Earth Today | Climate change: A chance for reimagined development options
CLIMATE CHANGE is a clear and present danger to Caribbean small island developing states (SIDS), but it also presents opportunities for reimagined sustainable development.
This is the word from Dr Michelle Mycoo, in her 2017 research paper ‘Beyond 1.5 degrees Celsius: Vulnerabilities and adaptation strategies for Caribbean SIDS’.
“Global warming of 1.5 degrees Celsius above pre-industrial levels and a commensurate increase in global greenhouse gas emissions pose an unprecedented danger to human settlements, livelihoods and the sustainable development of SIDS, yet these challenges present tremendous opportunities to rethink development pathways,” writes Mycoo.

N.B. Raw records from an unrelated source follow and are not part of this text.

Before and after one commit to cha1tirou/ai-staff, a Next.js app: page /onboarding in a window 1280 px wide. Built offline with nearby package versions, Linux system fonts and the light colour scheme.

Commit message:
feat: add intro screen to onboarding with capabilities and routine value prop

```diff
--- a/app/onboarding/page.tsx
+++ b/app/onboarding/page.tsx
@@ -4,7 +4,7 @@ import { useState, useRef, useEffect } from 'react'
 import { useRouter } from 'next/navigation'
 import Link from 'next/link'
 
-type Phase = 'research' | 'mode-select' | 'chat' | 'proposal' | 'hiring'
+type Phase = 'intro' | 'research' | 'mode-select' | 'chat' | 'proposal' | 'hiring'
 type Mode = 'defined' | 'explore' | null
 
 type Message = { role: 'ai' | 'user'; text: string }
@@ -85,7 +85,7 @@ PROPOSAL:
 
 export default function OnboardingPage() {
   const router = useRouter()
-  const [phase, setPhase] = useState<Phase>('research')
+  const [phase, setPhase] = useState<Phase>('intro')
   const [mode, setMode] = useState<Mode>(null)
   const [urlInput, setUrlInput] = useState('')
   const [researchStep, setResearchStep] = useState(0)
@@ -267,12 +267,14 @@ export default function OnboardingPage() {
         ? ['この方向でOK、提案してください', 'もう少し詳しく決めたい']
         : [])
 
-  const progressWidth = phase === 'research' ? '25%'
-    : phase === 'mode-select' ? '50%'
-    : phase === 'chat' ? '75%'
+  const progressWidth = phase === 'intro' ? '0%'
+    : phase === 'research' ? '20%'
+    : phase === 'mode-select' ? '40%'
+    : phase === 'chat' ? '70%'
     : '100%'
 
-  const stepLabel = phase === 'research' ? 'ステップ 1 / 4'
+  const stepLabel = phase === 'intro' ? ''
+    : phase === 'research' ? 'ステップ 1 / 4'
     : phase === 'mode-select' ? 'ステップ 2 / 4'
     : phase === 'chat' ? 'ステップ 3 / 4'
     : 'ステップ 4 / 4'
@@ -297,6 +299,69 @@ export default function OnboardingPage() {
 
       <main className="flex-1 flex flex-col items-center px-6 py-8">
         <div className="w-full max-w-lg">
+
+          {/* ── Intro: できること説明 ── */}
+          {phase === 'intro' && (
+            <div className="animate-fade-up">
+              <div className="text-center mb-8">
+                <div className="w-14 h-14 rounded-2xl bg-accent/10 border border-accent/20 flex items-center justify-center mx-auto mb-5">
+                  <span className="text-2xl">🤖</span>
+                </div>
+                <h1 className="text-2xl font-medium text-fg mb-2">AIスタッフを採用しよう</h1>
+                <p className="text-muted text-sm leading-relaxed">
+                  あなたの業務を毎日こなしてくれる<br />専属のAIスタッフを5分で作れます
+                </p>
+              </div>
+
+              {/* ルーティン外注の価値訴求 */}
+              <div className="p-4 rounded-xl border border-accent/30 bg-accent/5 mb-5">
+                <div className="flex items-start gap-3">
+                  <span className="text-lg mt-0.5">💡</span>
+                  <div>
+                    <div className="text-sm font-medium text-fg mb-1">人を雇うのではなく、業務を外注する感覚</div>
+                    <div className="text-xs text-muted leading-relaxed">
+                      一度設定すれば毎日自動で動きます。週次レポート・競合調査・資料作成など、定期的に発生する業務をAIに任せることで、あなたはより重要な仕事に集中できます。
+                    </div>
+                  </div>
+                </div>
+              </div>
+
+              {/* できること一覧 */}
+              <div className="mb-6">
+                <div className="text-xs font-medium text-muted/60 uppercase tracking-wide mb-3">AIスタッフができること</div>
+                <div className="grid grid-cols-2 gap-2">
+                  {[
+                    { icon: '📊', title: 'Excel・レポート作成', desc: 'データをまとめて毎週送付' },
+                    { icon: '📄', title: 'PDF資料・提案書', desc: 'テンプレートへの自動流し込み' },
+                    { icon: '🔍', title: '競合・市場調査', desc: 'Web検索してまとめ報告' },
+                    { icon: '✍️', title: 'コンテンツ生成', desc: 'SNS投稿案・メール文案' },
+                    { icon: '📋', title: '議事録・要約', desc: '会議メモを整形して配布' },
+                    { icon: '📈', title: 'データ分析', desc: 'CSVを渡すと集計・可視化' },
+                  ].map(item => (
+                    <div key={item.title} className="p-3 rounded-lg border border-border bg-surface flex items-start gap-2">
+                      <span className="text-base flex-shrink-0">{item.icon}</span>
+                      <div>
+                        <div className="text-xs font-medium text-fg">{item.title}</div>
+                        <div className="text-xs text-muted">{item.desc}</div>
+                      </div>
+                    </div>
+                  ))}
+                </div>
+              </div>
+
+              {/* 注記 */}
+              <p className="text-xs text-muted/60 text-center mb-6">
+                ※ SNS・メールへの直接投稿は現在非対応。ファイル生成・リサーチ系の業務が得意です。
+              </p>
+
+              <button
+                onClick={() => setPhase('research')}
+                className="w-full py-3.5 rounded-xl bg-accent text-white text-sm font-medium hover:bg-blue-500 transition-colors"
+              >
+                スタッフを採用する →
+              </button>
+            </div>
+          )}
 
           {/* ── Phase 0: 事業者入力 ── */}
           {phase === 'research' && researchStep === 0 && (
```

According to the researcher, Caribbean SIDS have been leaders in the application of adaptation strategies in their response to climate change, which has manifested in ways, including not only temperature increases – the likes of which was felt in Jamaica this past summer – but also sea level rise and extreme weather events, notably hurricanes and droughts.
Devastating consequences if temperature rises
Still, Mycoo cautioned, “despite international cooperation and regional collaboration, if the global temperature rises beyond the 1.5 degrees Celsius target set under the COP21 (Conference of the Parties to the United Nations Framework Convention on Climate Change), the Caribbean Region will need to act speedily, though cautiously, to redress the devastating consequences”.
The 1.5 target was included as part of the historic Paris Agreement in 2015. Under that deal, world leaders pledged to hold “the increase in the global average temperature to well below 2 degrees Celsius above pre-industrial levels and pursuing efforts to limit the temperature increase to 1.5 degrees Celsius above pre-industrial levels, recognising that this would significantly reduce the risks and impacts of climate change”.
However, the world appears set on a path to exceed the two degrees target, thereby further compromising especially climate-vulnerable countries, such as those of the Caribbean with their small economies and having regard to their geographic location which puts many in the path of devastating hurricane events annually.
Mycoo, a lecturer at The University of the West Indies, St Augustine, has suggested a slew of options for Caribbean islands to ready themselves for temperatures that exceed 1.5 degrees Celsius.
- that Caribbean islands return to the use of the vernacular design where buildings were more energy efficient and better adapted to enhance natural ventilation and cooling as oppose to the current use of air conditioning;
- that urban planners promote the use of green infrastructure in cities to lower urban heat island impacts; and
- that Tree Preservation Orders are stringently enforced even as more open space, including urban parks, are preserved.
Beyond that, she recommended the establishment of integrated coastal zone management units that would help to “frame national guidelines on coastal management and beach restoration within each island”.
“International development agencies can play an instrumental role in funding studies on coastal dynamics and data collection which are integral to the establishment and functioning of an Integrated Coastal Zone Management Unit,” Mycoo added.
The researcher said the Caribbean must be given credit for its innovation in climate change adaptation to date though “the new challenge will be how to scale up and accelerate implementation of these strategies if temperature warming exceeds 1.5 degrees Celsius”.
“Prioritising practical adaptation options is essential for Caribbean SIDS given limited human, technical and financial resource capacity. Governments of the region need to prepare to protect their societies, economies and environments from impending change associated with exceeding the 1.5 degrees Celsius target,” Mycoo added.